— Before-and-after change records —
+ + +
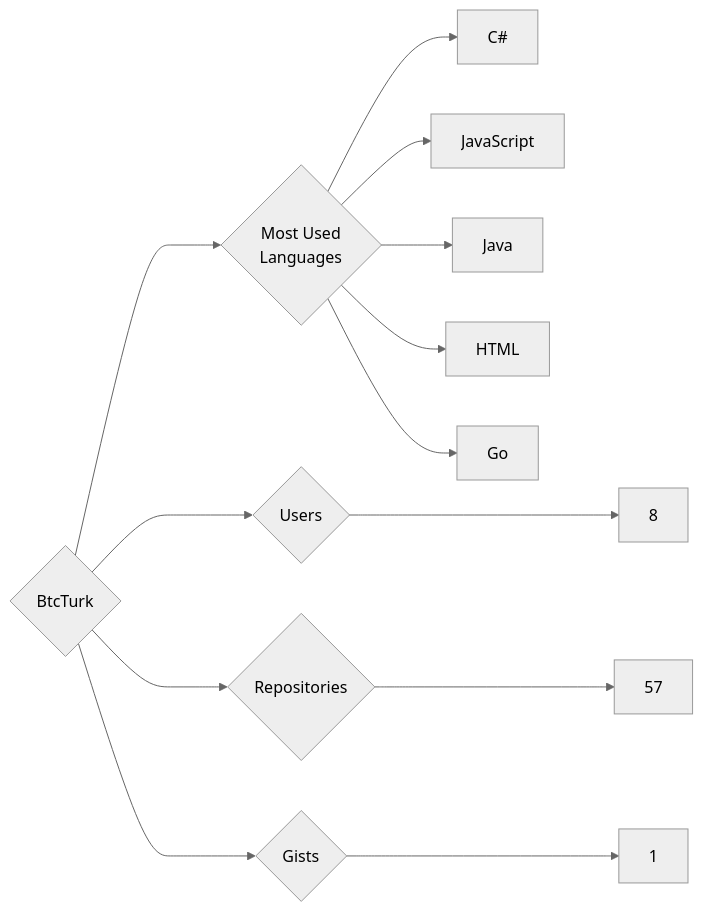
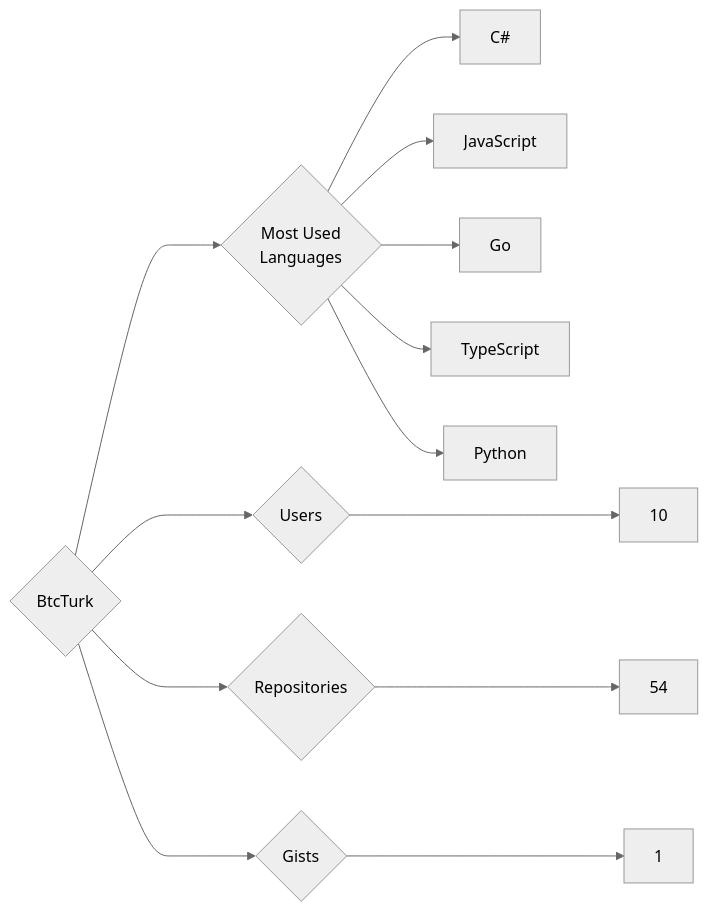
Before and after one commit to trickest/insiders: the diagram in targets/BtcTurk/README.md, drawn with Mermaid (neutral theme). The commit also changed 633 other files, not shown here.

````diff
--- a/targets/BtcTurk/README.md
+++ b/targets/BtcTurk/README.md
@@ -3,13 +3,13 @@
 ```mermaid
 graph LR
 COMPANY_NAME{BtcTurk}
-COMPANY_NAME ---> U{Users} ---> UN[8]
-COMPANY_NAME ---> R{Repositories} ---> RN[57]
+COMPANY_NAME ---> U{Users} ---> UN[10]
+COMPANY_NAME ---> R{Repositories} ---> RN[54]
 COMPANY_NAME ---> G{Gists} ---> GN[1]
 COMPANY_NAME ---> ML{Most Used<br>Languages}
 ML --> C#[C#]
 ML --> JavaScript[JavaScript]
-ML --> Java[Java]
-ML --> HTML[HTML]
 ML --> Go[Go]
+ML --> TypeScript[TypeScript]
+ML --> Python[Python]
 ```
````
+ + +
— TASK DETAILS —
Please copy out each line in the entries that mentions the string "Repositories".

— EXERCISE RESULT —
-COMPANY_NAME ---> R{Repositories} ---> RN[57]
+COMPANY_NAME ---> R{Repositories} ---> RN[54]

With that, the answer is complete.